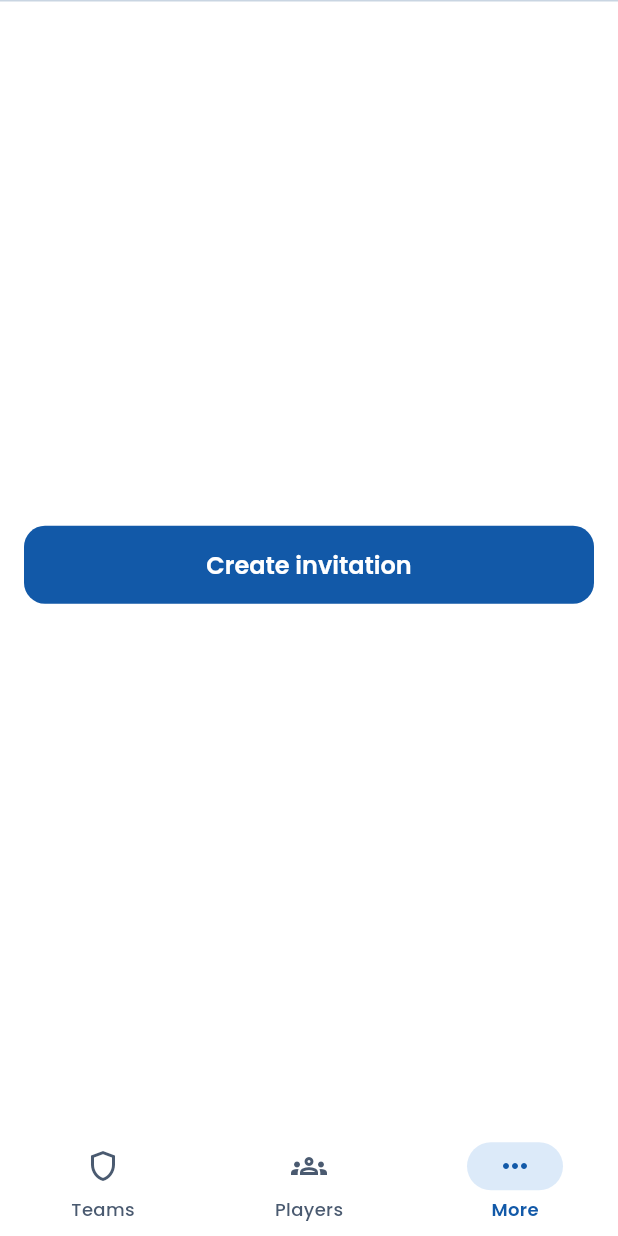
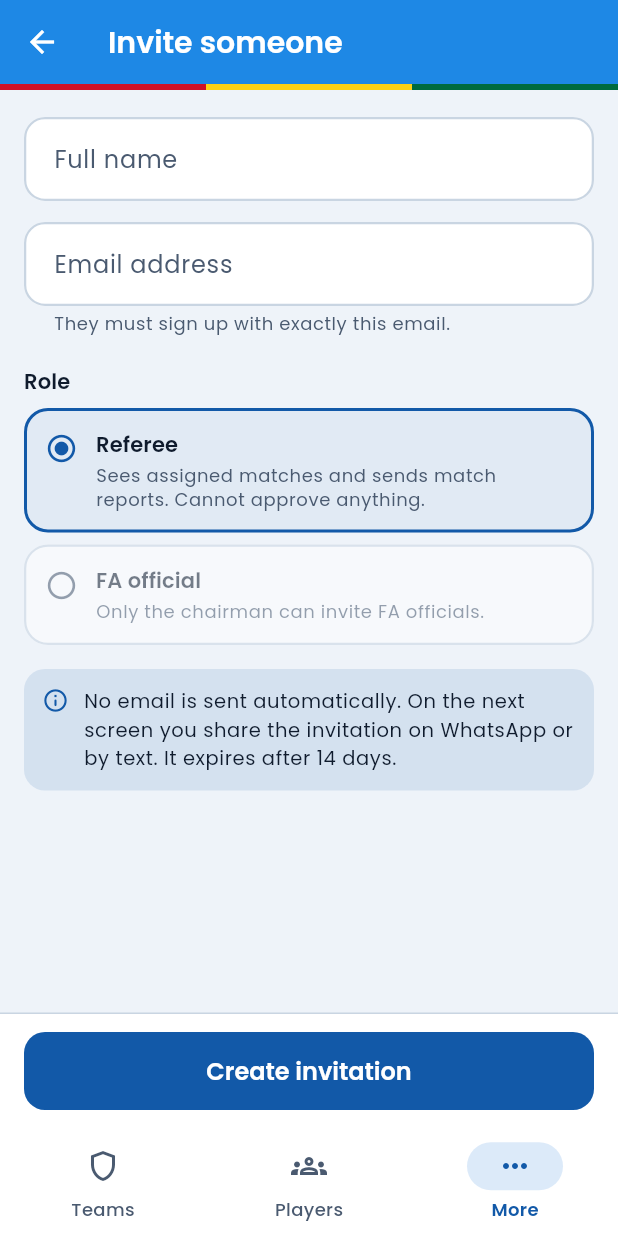
Before and after one commit to IsaacCodes01/gedfa-connect, a Flutter app: the InvitePersonScreen screen opened by its route, on a phone screen of 412 x 824 dp. Run offline on Flutter 3.47's test engine with Material 3 defaults, Android fonts, the phone set to English and light mode, and no system bars; our stand-ins replace cloud_firestore, connectivity_plus, firebase_auth, firebase_core, firebase_storage, flutter_riverpod and 6 more; accounts and stored records are empty.

Commit message:
fix(fa): invite form visible (bottom bar no longer fills the screen)

```diff
--- a/lib/features/people/presentation/invite_person_screen.dart
+++ b/lib/features/people/presentation/invite_person_screen.dart
@@ -76,7 +76,13 @@ class _InvitePersonScreenState extends ConsumerState<InvitePersonScreen> {
           top: false,
           child: Padding(
             padding: const EdgeInsets.fromLTRB(16, 12, 16, 12),
-            child: ResponsiveCenter(
+            // heightFactor: 1 = only as tall as the button.
+            // A plain Center (ResponsiveCenter) grows to the full screen
+            // height here and hides the form.
+            child: Center(
+              heightFactor: 1,
+              child: ConstrainedBox(
+                constraints: const BoxConstraints(maxWidth: 480),
                 child: FilledButton(
                   onPressed: _busy ? null : _create,
                   child: _busy
@@ -86,6 +92,7 @@ class _InvitePersonScreenState extends ConsumerState<InvitePersonScreen> {
                           child: CircularProgressIndicator(strokeWidth: 2.5),
                         )
                       : const Text('Create invitation'),
+                ),
               ),
             ),
           ),
```
Lines whose indentation alone changed are shown as unchanged.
--------------------------------------------------
EXERCISE DETAILS. Among the lines above, tally those containing the string "child" and give only the result.

TASK SOLUTION. 7